There is nothing more emblematic of our broken relationship with the earth than the way that we deal — or, mainly, fail to deal — with our own poop.
In the richest countries, we spend enormous sums bringing potable water great distances, only to use it to give turds a bath. We are beginning to recognize that that civilization will end when supplies of phosphorus do, and that the end is in sight. Meanwhile, we urinate nitrogen and phosphorus rich liquid into more of that fresh, drinkable water and send it down the drain without a thought.
And in much of the world, people have no decent sanitation facilities at all.

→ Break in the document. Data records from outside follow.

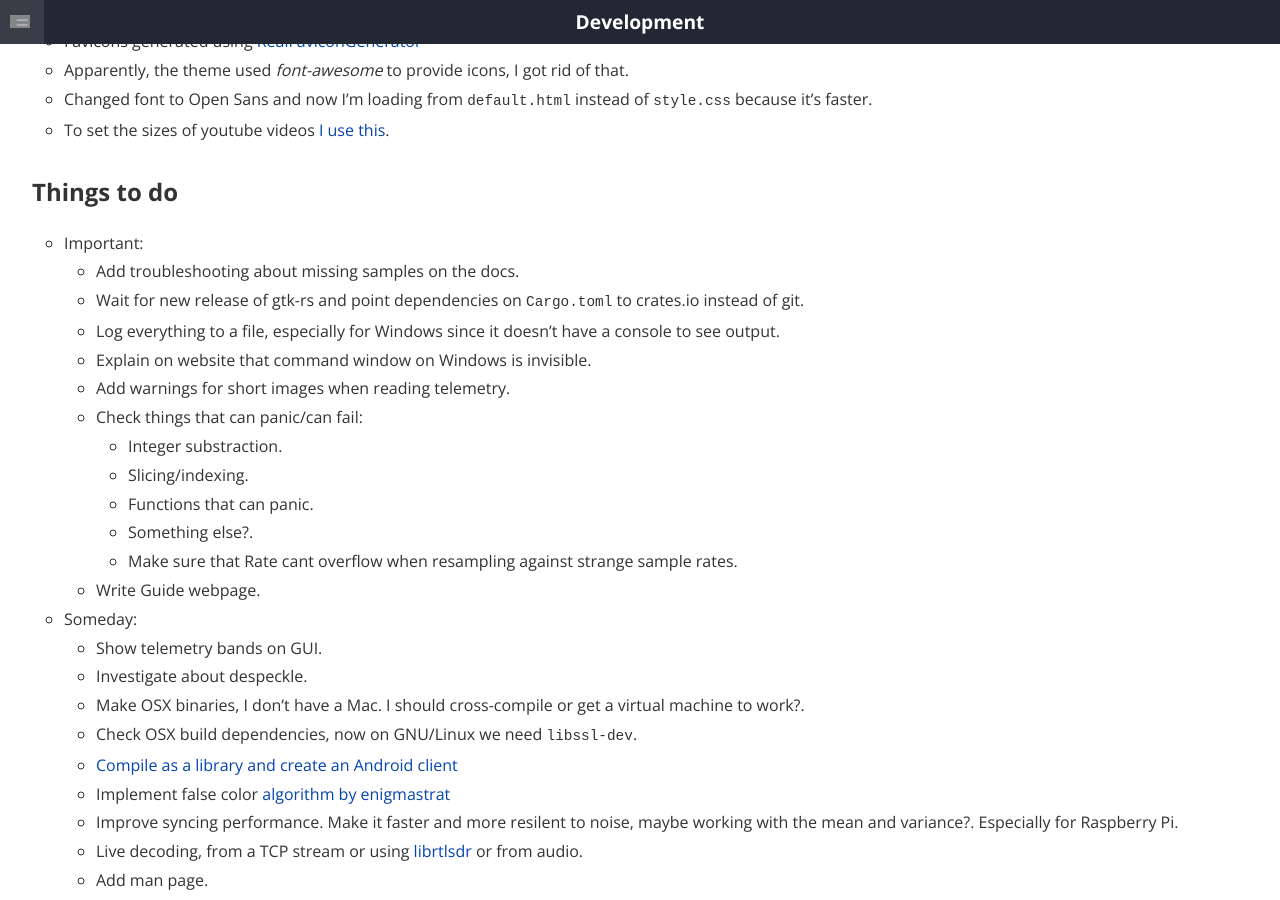
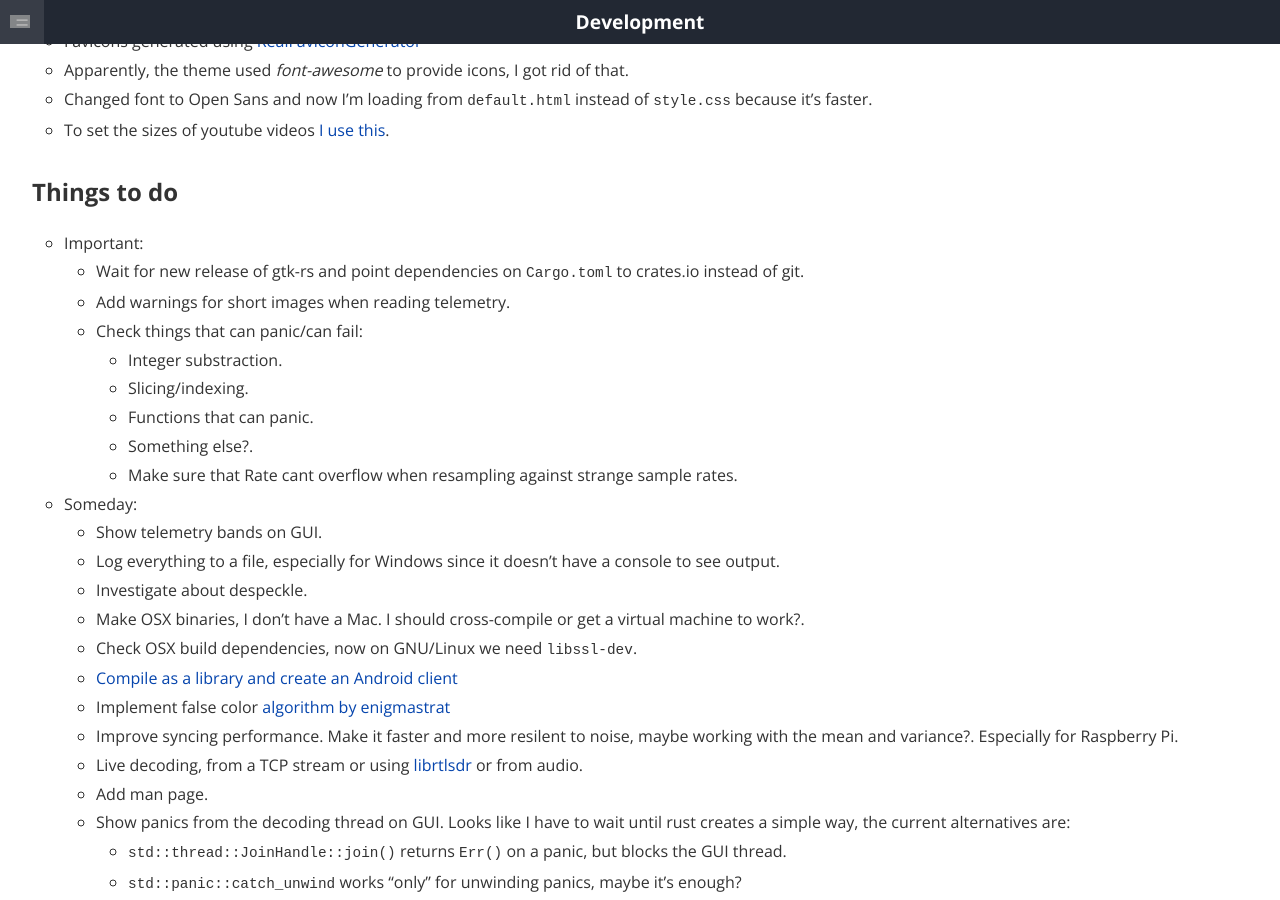
Before and after one commit to martinber/noaa-apt, a Jekyll site: the page built from docs/development.md, in a window 1280 px wide and 900 px high, scrolled down 1589 px. Built offline with Jekyll 4.4.1, drawn with Linux system fonts in a browser that asks for light colours.

Commit message:
Documentation

```diff
--- a/docs/development.md
+++ b/docs/development.md
@@ -80,15 +80,8 @@ Notes:
 
 - Important:
 
-    - Add troubleshooting about missing samples on the docs.
-
     - Wait for new release of gtk-rs and point dependencies on `Cargo.toml` to
       crates.io instead of git.
-
-    - Log everything to a file, especially for Windows since it doesn't have a
-      console to see output.
-
-    - Explain on website that command window on Windows is invisible.
 
     - Add warnings for short images when reading telemetry.
 
@@ -105,11 +98,12 @@ Notes:
         - Make sure that Rate cant overflow when resampling against strange
             sample rates.
 
-    - Write Guide webpage.
-
 - Someday:
 
     - Show telemetry bands on GUI.
+
+    - Log everything to a file, especially for Windows since it doesn't have a
+      console to see output.
 
     - Investigate about despeckle.
 
```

With witty writing helping to leaven the hard, searing chapters on life in Indian slums and villages (and African slums, and Chinese villages, and …), George opens the stall door on what she correctly identifies as a very private, singular act with consequences that are very often all too “public and plural” — namely the transmission of disease, the destruction of watercourses, the corruption of public officials, and other maladies.
George repeats something I heard many years ago and believe even more having read her book: that sanitary engineers have done more to increase social health, wealth, and well-being than all the doctors, nurses, and pharmacists in the world, earning primary credit for our improved lifespans. As Nortin Hadler, M.D., a medical professor at the University of North Carolina points out in The Last Well Person: How to Stay Well Despite the Health Care System, medicine in developed countries is getting increasingly concerned with changing what kills you, but isn’t having much luck changing the total time you have.
What Hadler doesn’t say is that this is because sanitary engineers — the people who keep the poop out of the water — have done all the heavy lifting in terms of increasing longevity. We are endlessly fascinated with miraculous and wildly expensive interventions on premies and on children with exotic diseases; meanwhile, we’ve all but forgotten what cholera is, thanks to plumbers and proper wastewater treatment. Cholera is the disease that many of us only know from reading about John Snow’s famous action of removing a contaminated pump-handle from a London slum, thereby stopping a cholera outbreak cold and proving that it was a disease spread by contact with fecal-borne bacteria, not through air, as had been thought.
(A man named Stephen Johnson wrote a terrific book about Snow’s breakthrough — and about how the establishment struggled to ignore him — called The Ghost Map.)
If only James Hansen or Al Gore could find a demonstration as simple as Snow’s pump handle.
Anyway, I digress. Now if you’ll excuse me, I’m off to research the Scandinavian, urine-separating, NoMix toilets in George’s book.